_YOUR OBJECTIVE_
Without including any images, output the listing below exactly.
★ ★ ★ ★ ★ ★ ★
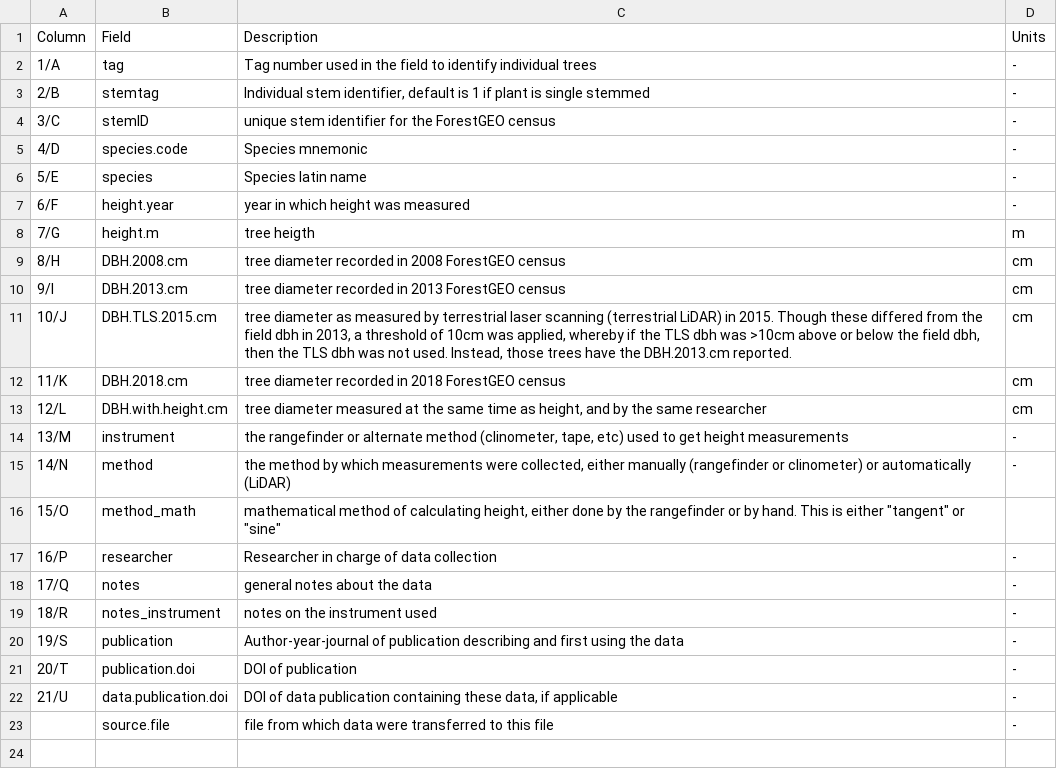
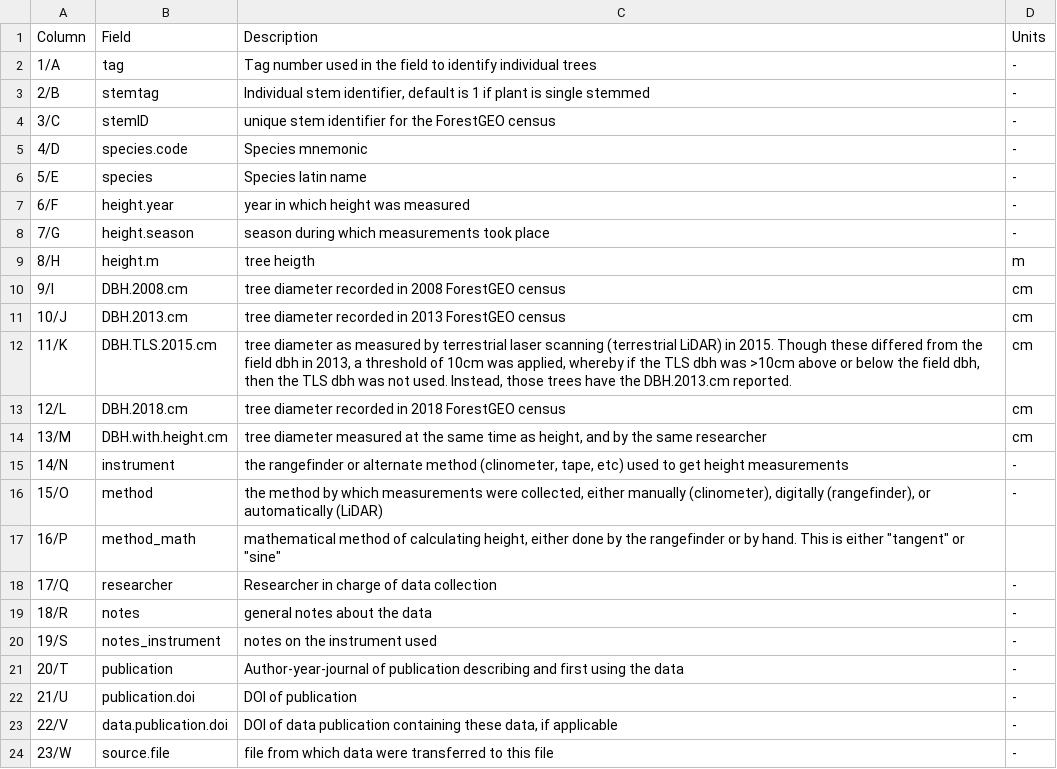
Before and after one commit to SCBI-ForestGEO/SCBI-ForestGEO-Data, a CSV file: tree_dimensions/tree_heights/SCBI_tree_heights_metadata.csv, drawn as a sheet.

```diff
--- a/tree_dimensions/tree_heights/SCBI_tree_heights_metadata.csv
+++ b/tree_dimensions/tree_heights/SCBI_tree_heights_metadata.csv
@@ -7,17 +7,18 @@ Column,Field,Description,Units
 6/F,height.year,year in which height was measured,-
-7/G,height.m,tree heigth,m
-8/H,DBH.2008.cm,tree diameter recorded in 2008 ForestGEO census,cm
-9/I,DBH.2013.cm,tree diameter recorded in 2013 ForestGEO census,cm
-10/J,DBH.TLS.2015.cm,"tree diameter as measured by terrestrial laser scanning (terrestrial LiDAR) in 2015. Though these differed from the field dbh in 2013, a threshold of 10cm was applied, whereby if the TLS dbh was >10cm above or below the field dbh, then the TLS dbh was not used. Instead, those trees have the DBH.2013.cm reported.",cm
-11/K,DBH.2018.cm,tree diameter recorded in 2018 ForestGEO census,cm
-12/L,DBH.with.height.cm,"tree diameter measured at the same time as height,  and by the same researcher",cm
-13/M,instrument,"the rangefinder or alternate method (clinometer, tape, etc) used to get height measurements",-
-14/N,method,"the method by which measurements were collected, either manually (rangefinder or clinometer) or automatically (LiDAR)",-
-15/O,method_math,"mathematical method of calculating height, either done by the rangefinder or by hand. This is either ""tangent"" or ""sine""",
-16/P,researcher,Researcher in charge of data collection,-
-17/Q,notes,general notes about the data,-
-18/R,notes_instrument,notes on the instrument used,-
-19/S,publication,Author-year-journal of publication describing and first using the data,-
-20/T,publication.doi,DOI of publication,-
-21/U,data.publication.doi,"DOI of data publication containing these data, if applicable",-
-,source.file,file from which data were transferred to this file,-
+7/G,height.season,season during which measurements took place,-
+8/H,height.m,tree heigth,m
+9/I,DBH.2008.cm,tree diameter recorded in 2008 ForestGEO census,cm
+10/J,DBH.2013.cm,tree diameter recorded in 2013 ForestGEO census,cm
+11/K,DBH.TLS.2015.cm,"tree diameter as measured by terrestrial laser scanning (terrestrial LiDAR) in 2015. Though these differed from the field dbh in 2013, a threshold of 10cm was applied, whereby if the TLS dbh was >10cm above or below the field dbh, then the TLS dbh was not used. Instead, those trees have the DBH.2013.cm reported.",cm
+12/L,DBH.2018.cm,tree diameter recorded in 2018 ForestGEO census,cm
+13/M,DBH.with.height.cm,"tree diameter measured at the same time as height,  and by the same researcher",cm
+14/N,instrument,"the rangefinder or alternate method (clinometer, tape, etc) used to get height measurements",-
+15/O,method,"the method by which measurements were collected, either manually (clinometer), digitally (rangefinder), or automatically (LiDAR)",-
+16/P,method_math,"mathematical method of calculating height, either done by the rangefinder or by hand. This is either ""tangent"" or ""sine""",
+17/Q,researcher,Researcher in charge of data collection,-
+18/R,notes,general notes about the data,-
+19/S,notes_instrument,notes on the instrument used,-
+20/T,publication,Author-year-journal of publication describing and first using the data,-
+21/U,publication.doi,DOI of publication,-
+22/V,data.publication.doi,"DOI of data publication containing these data, if applicable",-
+23/W,source.file,file from which data were transferred to this file,-
```
Also changed, not shown: tree_dimensions/tree_heights/SCBI_tree_heights.csv.
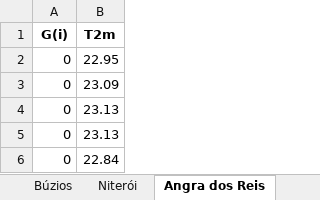
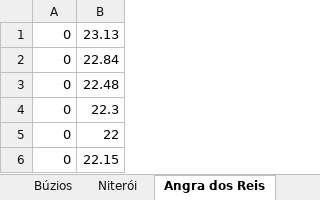
Before and after one commit to JonathasBidu/IC_VPP_II, an Excel workbook: GERADORES_DE_SERIES/BASE_DE_DADOS/solar_hourly_series.xlsx, sheet Angra dos Reis, drawn as a sheet; only a part is shown; the shorter side is filled out with more unchanged rows; values as stored, in another font and other column widths than the file's, no borders; the diff names each change by its address in the sheet, - before the commit and + after, or states it on an @@ line.

```diff
--- a/GERADORES_DE_SERIES/BASE_DE_DADOS/solar_hourly_series.xlsx (sheet Angra dos Reis)
+++ b/GERADORES_DE_SERIES/BASE_DE_DADOS/solar_hourly_series.xlsx (sheet Angra dos Reis)
-row 1: G(i) | T2m
-row 2: 0 | 22.95
-row 3: 0 | 23.09
-row 4: 0 | 23.13
```
Also changed, not shown: sheet Niterói, sheet Búzios, 5 other files.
★ ★ ★ ★ ★ ★ ★
_RESPONSE_
Before and after one commit to SCBI-ForestGEO/SCBI-ForestGEO-Data, a CSV file: tree_dimensions/tree_heights/SCBI_tree_heights_metadata.csv, drawn as a sheet.

```diff
--- a/tree_dimensions/tree_heights/SCBI_tree_heights_metadata.csv
+++ b/tree_dimensions/tree_heights/SCBI_tree_heights_metadata.csv
@@ -7,17 +7,18 @@ Column,Field,Description,Units
 6/F,height.year,year in which height was measured,-
-7/G,height.m,tree heigth,m
-8/H,DBH.2008.cm,tree diameter recorded in 2008 ForestGEO census,cm
-9/I,DBH.2013.cm,tree diameter recorded in 2013 ForestGEO census,cm
-10/J,DBH.TLS.2015.cm,"tree diameter as measured by terrestrial laser scanning (terrestrial LiDAR) in 2015. Though these differed from the field dbh in 2013, a threshold of 10cm was applied, whereby if the TLS dbh was >10cm above or below the field dbh, then the TLS dbh was not used. Instead, those trees have the DBH.2013.cm reported.",cm
-11/K,DBH.2018.cm,tree diameter recorded in 2018 ForestGEO census,cm
-12/L,DBH.with.height.cm,"tree diameter measured at the same time as height,  and by the same researcher",cm
-13/M,instrument,"the rangefinder or alternate method (clinometer, tape, etc) used to get height measurements",-
-14/N,method,"the method by which measurements were collected, either manually (rangefinder or clinometer) or automatically (LiDAR)",-
-15/O,method_math,"mathematical method of calculating height, either done by the rangefinder or by hand. This is either ""tangent"" or ""sine""",
-16/P,researcher,Researcher in charge of data collection,-
-17/Q,notes,general notes about the data,-
-18/R,notes_instrument,notes on the instrument used,-
-19/S,publication,Author-year-journal of publication describing and first using the data,-
-20/T,publication.doi,DOI of publication,-
-21/U,data.publication.doi,"DOI of data publication containing these data, if applicable",-
-,source.file,file from which data were transferred to this file,-
+7/G,height.season,season during which measurements took place,-
+8/H,height.m,tree heigth,m
+9/I,DBH.2008.cm,tree diameter recorded in 2008 ForestGEO census,cm
+10/J,DBH.2013.cm,tree diameter recorded in 2013 ForestGEO census,cm
+11/K,DBH.TLS.2015.cm,"tree diameter as measured by terrestrial laser scanning (terrestrial LiDAR) in 2015. Though these differed from the field dbh in 2013, a threshold of 10cm was applied, whereby if the TLS dbh was >10cm above or below the field dbh, then the TLS dbh was not used. Instead, those trees have the DBH.2013.cm reported.",cm
+12/L,DBH.2018.cm,tree diameter recorded in 2018 ForestGEO census,cm
+13/M,DBH.with.height.cm,"tree diameter measured at the same time as height,  and by the same researcher",cm
+14/N,instrument,"the rangefinder or alternate method (clinometer, tape, etc) used to get height measurements",-
+15/O,method,"the method by which measurements were collected, either manually (clinometer), digitally (rangefinder), or automatically (LiDAR)",-
+16/P,method_math,"mathematical method of calculating height, either done by the rangefinder or by hand. This is either ""tangent"" or ""sine""",
+17/Q,researcher,Researcher in charge of data collection,-
+18/R,notes,general notes about the data,-
+19/S,notes_instrument,notes on the instrument used,-
+20/T,publication,Author-year-journal of publication describing and first using the data,-
+21/U,publication.doi,DOI of publication,-
+22/V,data.publication.doi,"DOI of data publication containing these data, if applicable",-
+23/W,source.file,file from which data were transferred to this file,-
```
Also changed, not shown: tree_dimensions/tree_heights/SCBI_tree_heights.csv.
Before and after one commit to JonathasBidu/IC_VPP_II, an Excel workbook: GERADORES_DE_SERIES/BASE_DE_DADOS/solar_hourly_series.xlsx, sheet Angra dos Reis, drawn as a sheet; only a part is shown; the shorter side is filled out with more unchanged rows; values as stored, in another font and other column widths than the file's, no borders; the diff names each change by its address in the sheet, - before the commit and + after, or states it on an @@ line.

```diff
--- a/GERADORES_DE_SERIES/BASE_DE_DADOS/solar_hourly_series.xlsx (sheet Angra dos Reis)
+++ b/GERADORES_DE_SERIES/BASE_DE_DADOS/solar_hourly_series.xlsx (sheet Angra dos Reis)
-row 1: G(i) | T2m
-row 2: 0 | 22.95
-row 3: 0 | 23.09
-row 4: 0 | 23.13
```
Also changed, not shown: sheet Niterói, sheet Búzios, 5 other files.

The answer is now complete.